An early form of copy protection. The wheel was composed of a base with various symbols or words and a wheel lying on top of it with various cutouts. When asked for the code, you line up the cutouts with the symbol given and put in the code revealed by the holes. Some slightly more clever companies made the code an integral part of the game, necessary to continue past a certain point, rather than merely asking for a code and quitting if it wasn't presented. The idea was that the code wheel would be faster than flipping through pages looking for a keyword in the manual while somewhat more difficult to copy. Of course, if it was lost or fell apart you were out of luck, but the publishers didn't really care about that. Still, people managed to copy them - I have several pages of Life and Death code wheel pages lying around my house somewhere.

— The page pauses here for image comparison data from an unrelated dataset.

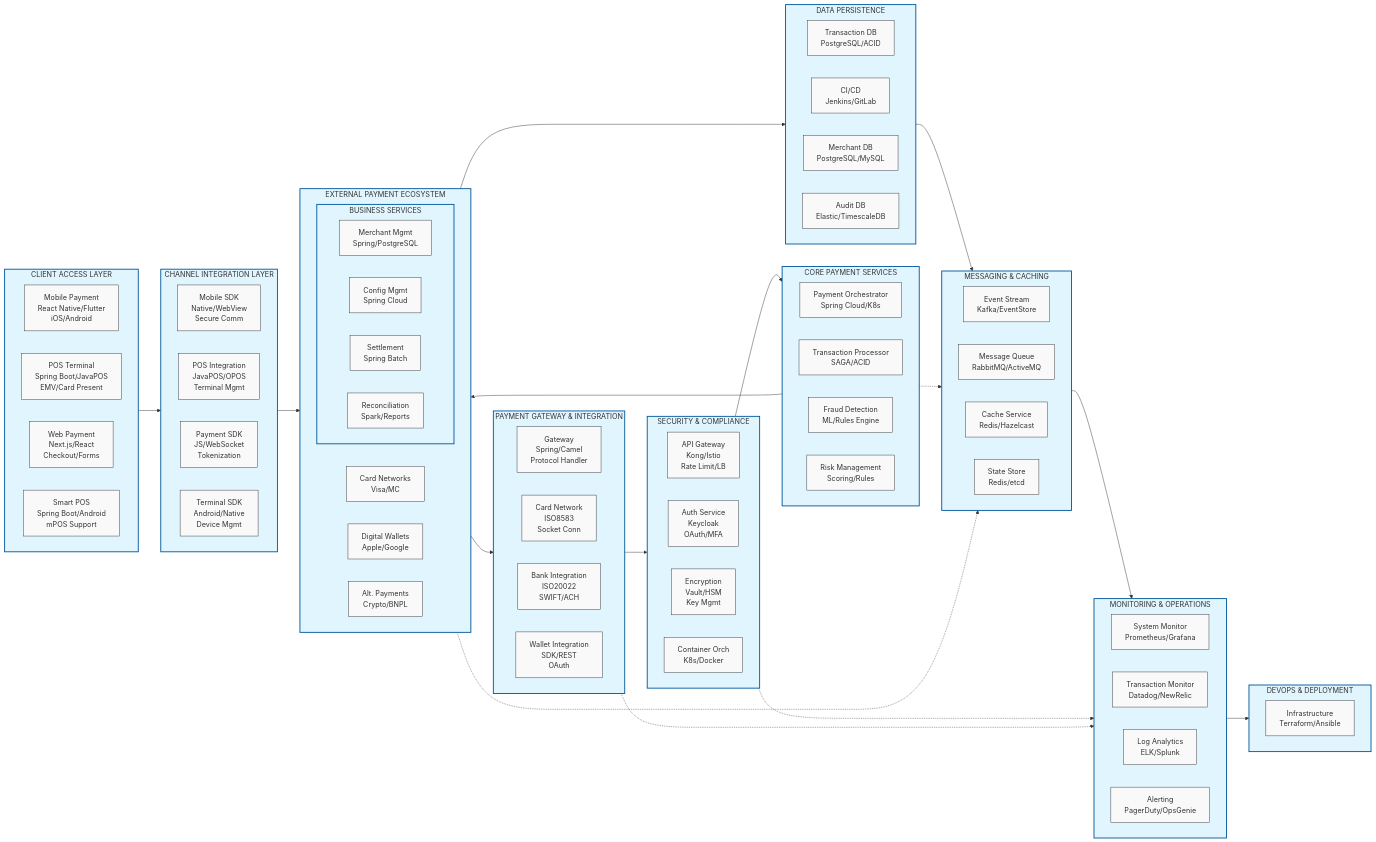
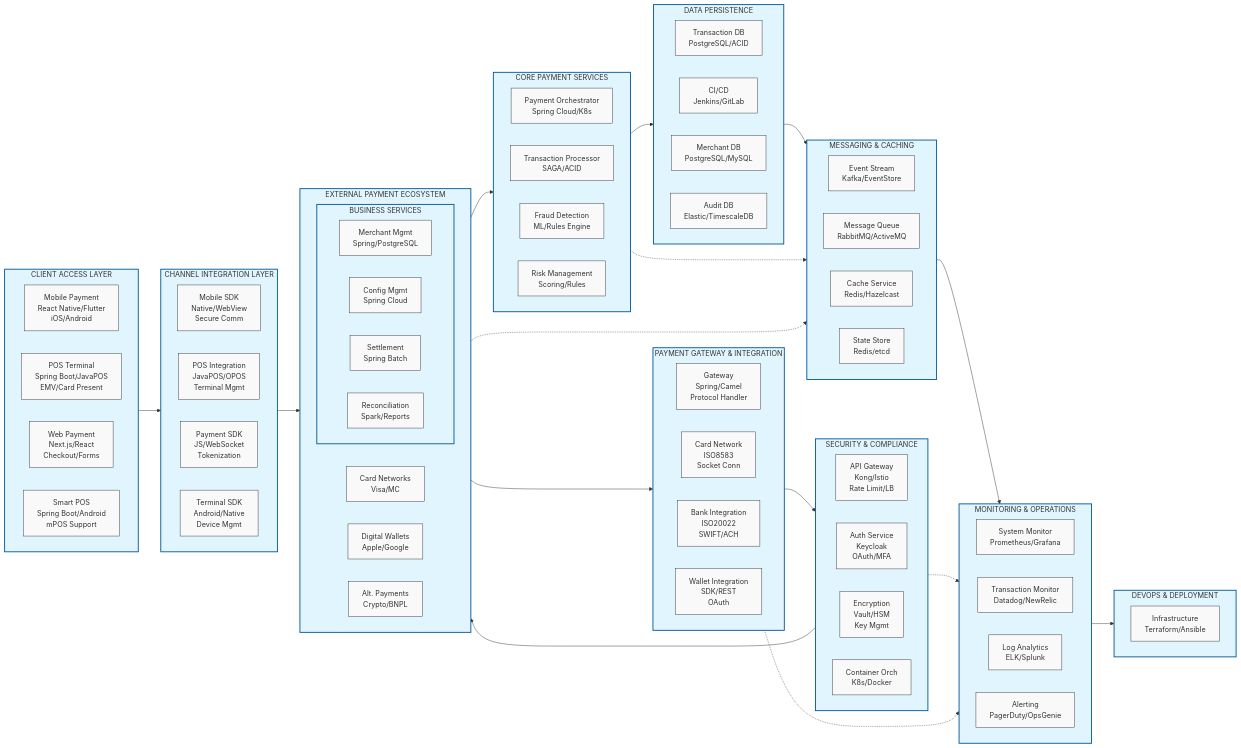
Before and after one commit to sankarpadhy/payment-system: the diagram in payment-system-architecture.md, drawn with Mermaid.

Commit message:
Corrected layer flow: Business Services positioned between Security & Compliance and Core Payment Services

```diff
--- a/payment-system-architecture.md
+++ b/payment-system-architecture.md
@@ -49,6 +49,15 @@
         CO[Compliance<br/>PCI/KYC/GDPR]
     end
 
+    %% BUSINESS SERVICES LAYER
+    subgraph BS[BUSINESS SERVICES]
+        direction LR
+        MM[Merchant Mgmt<br/>Spring/PostgreSQL]
+        CM[Customer Mgmt<br/>Spring/MongoDB]
+        SS[Settlement<br/>Spring Batch]
+        RS[Reconciliation<br/>Spark/Reports]
+    end
+
     %% CORE PAYMENT SERVICES LAYER
     subgraph CP[CORE PAYMENT SERVICES]
         direction LR
@@ -56,15 +65,6 @@
         TP[Transaction Processor<br/>SAGA/ACID]
         FD[Fraud Detection<br/>ML/Rules Engine]
         RM[Risk Management<br/>Scoring/Rules]
-    end
-
-    %% BUSINESS SERVICES LAYER
-    subgraph BS[BUSINESS SERVICES]
-        direction LR
-        MM[Merchant Mgmt<br/>Spring/PostgreSQL]
-        CM[Customer Mgmt<br/>Spring/MongoDB]
-        SS[Settlement<br/>Spring Batch]
-        RS[Reconciliation<br/>Spark/Reports]
     end
 
     %% DATA PERSISTENCE LAYER
@@ -108,9 +108,9 @@
     CI --> EP
     EP --> PG
     PG --> SC
-    SC --> CP
-    CP --> BS
-    BS --> DP
+    SC --> BS
+    BS --> CP
+    CP --> DP
     DP --> MC
     MC --> MO
     MO --> DD
```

As far as I know, this was only used for computer games, as I can't quite see a business relying on spinning a cheap piece of reinforced paper in order to get their program to work. Some notable games that featured a code wheel were Monkey Island 2 : Le Chuck's Revenge with its Mix'n'Mojo Voodoo Ingredients Proportion Dial and various SSI games like Curse of the Azure Bonds.